Toronto bassist Dave Young has a rich history as a partner to pianists, most notably Oscar Peterson, Kenny Barron and Oliver Jones. He also has a distinguished career as a bandleader, putting together groups devoted to specific modern jazz repertoire, including the compositions of Horace Silver and Charles Mingus. Ides of March continues that neo-classical approach, with half the repertoire composed by Herbie Hancock. There’s also a certain special resonance in the instrumental makeup. The quartet includes trumpeter Kevin Turcotte, guitarist Reg Schwager and drummer Terry Clarke, each a first-call musician with a refined execution. The band’s conception resembles trumpeter Art Farmer’s 1960s quartet with guitarist Jim Hall, an island of artful elegance in a clamorous decade.
Turcotte’s role as the offscreen trumpet voice in Born to Be Blue, the dramatized biography of Chet Baker, testifies to his warmth and economy, while Schwager possesses liquid lyricism and harmonic depth. Together they emphasize the melodic grace of Hancock’s Speak like a Child or Gershwin’s My Man’s Gone Now (a favourite of Miles Davis and Bill Evans, here distinguished by a limpidly melancholic introduction by Young and Schwager), but they also find nuance in more aggressive material, like Lee Morgan’s Speedball or Hancock’s One Finger Snap, both consistently motivated by Clarke’s crisp articulation and subtle inflections.
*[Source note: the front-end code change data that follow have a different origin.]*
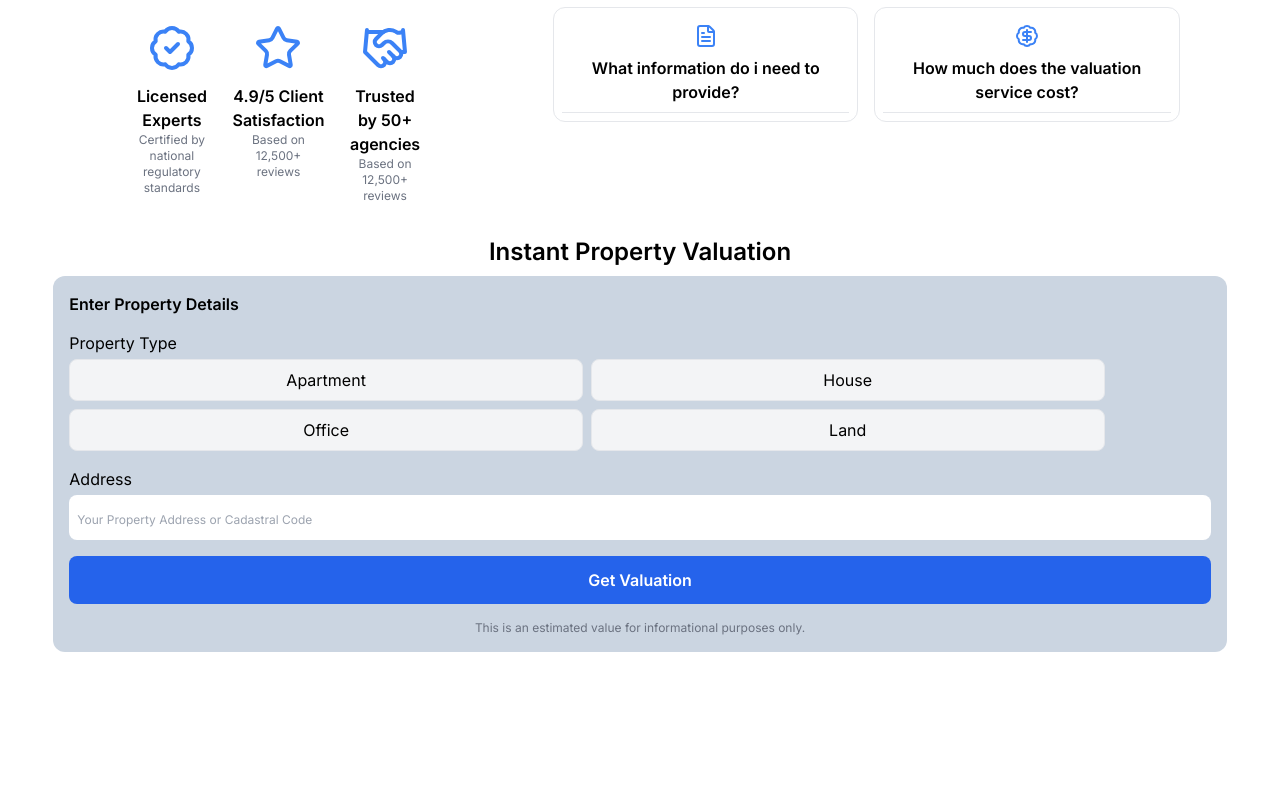
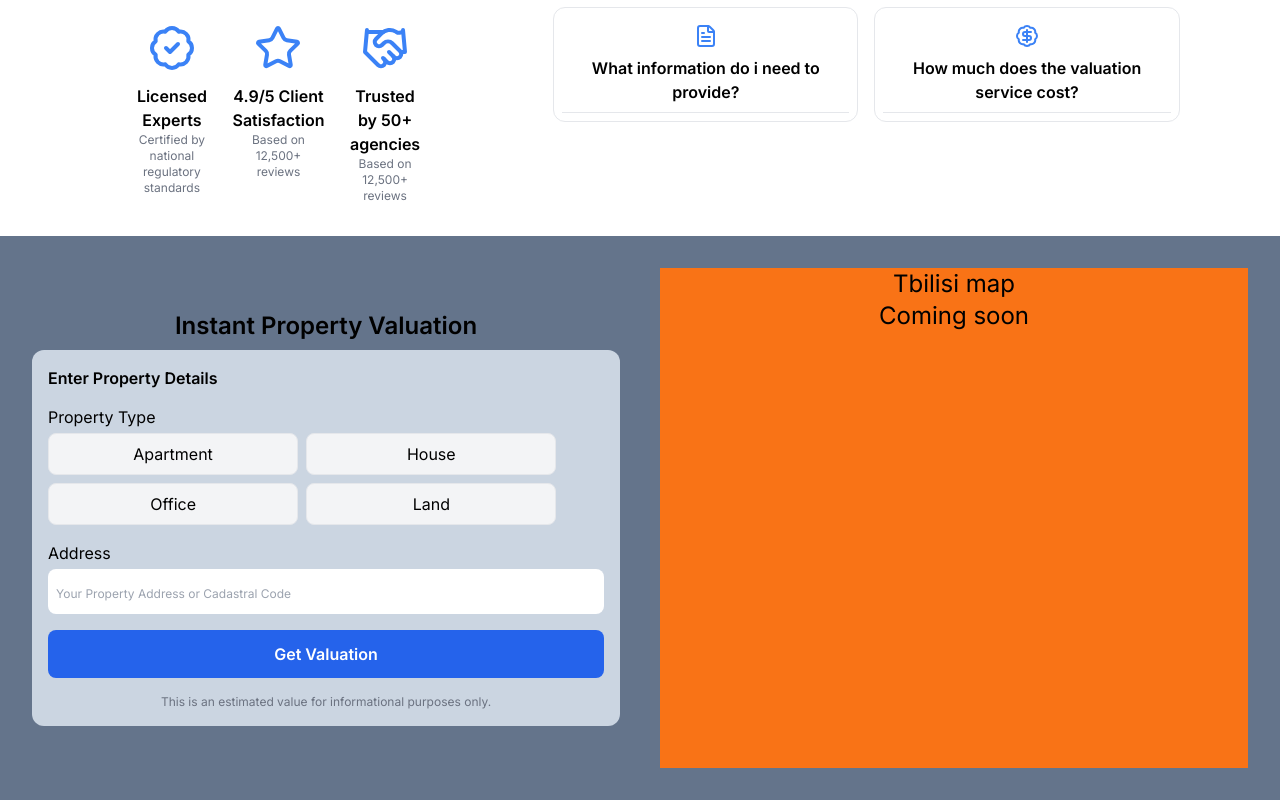
Before and after one commit to dodicha/work, a Next.js app: page /projects/valuation in a window 1280 px wide. Shown: the part 672-1472 px from the top of the page. Before the commit the page ends 1324 px from the top, so only its background shows below. Built offline with nearby package versions, Linux system fonts and the light colour scheme.

Commit message:
lets start to  add  map functional

```diff
--- a/src/app/projects/valuation/components/FastValuation.tsx
+++ b/src/app/projects/valuation/components/FastValuation.tsx
@@ -103,7 +103,7 @@ export default function FastValuation() {
   }
 
   return (
-    <div className="mt-10  text-center md:w-1/2 md:mt-0 lg:w-11/12 lg:m-auto ">
+    <div className="mt-10  text-center md:w-1/2 md:mt-0 lg:w-1/2 lg:m-auto ">
       <h2 className="font-semibold text-2xl mb-2">
         Instant Property Valuation
       </h2>
--- /dev/null
+++ b/src/app/projects/valuation/components/Map.tsx
@@ -0,0 +1,10 @@
+import React from "react";
+
+export default function Map() {
+  return (
+    <div className="lg:w-1/2 lg:h-[500px] lg:bg-orange-500 lg:text-center text-2xl">
+      <h1>Tbilisi map</h1>
+      <h1>Coming soon</h1>
+    </div>
+  );
+}
--- a/src/app/projects/valuation/page.tsx
+++ b/src/app/projects/valuation/page.tsx
@@ -6,6 +6,7 @@ import LanguageProvider from "./context/LanguageProvider";
 import TrustSection from "./components/TrustSection";
 import FastValuation from "./components/FastValuation";
 import Questions from "./components/Questions";
+import Map from "./components/Map";
 
 // telegrami gasakeTebelia
 
@@ -19,7 +20,10 @@ export default function Page() {
           <TrustSection />
           <Questions />
         </div>
-        <FastValuation />
+        <div className="flex items-center justify-center bg-slate-500 p-8 gap-10">
+          <FastValuation />
+          <Map />
+        </div>
       </div>
     </LanguageProvider>
   );
```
It’s a thoughtful, often reflective program, further enhanced by a developed account of Niels Lan Doky’s angular, slightly dissonant The Target and Young’s own, slightly pensive, title track.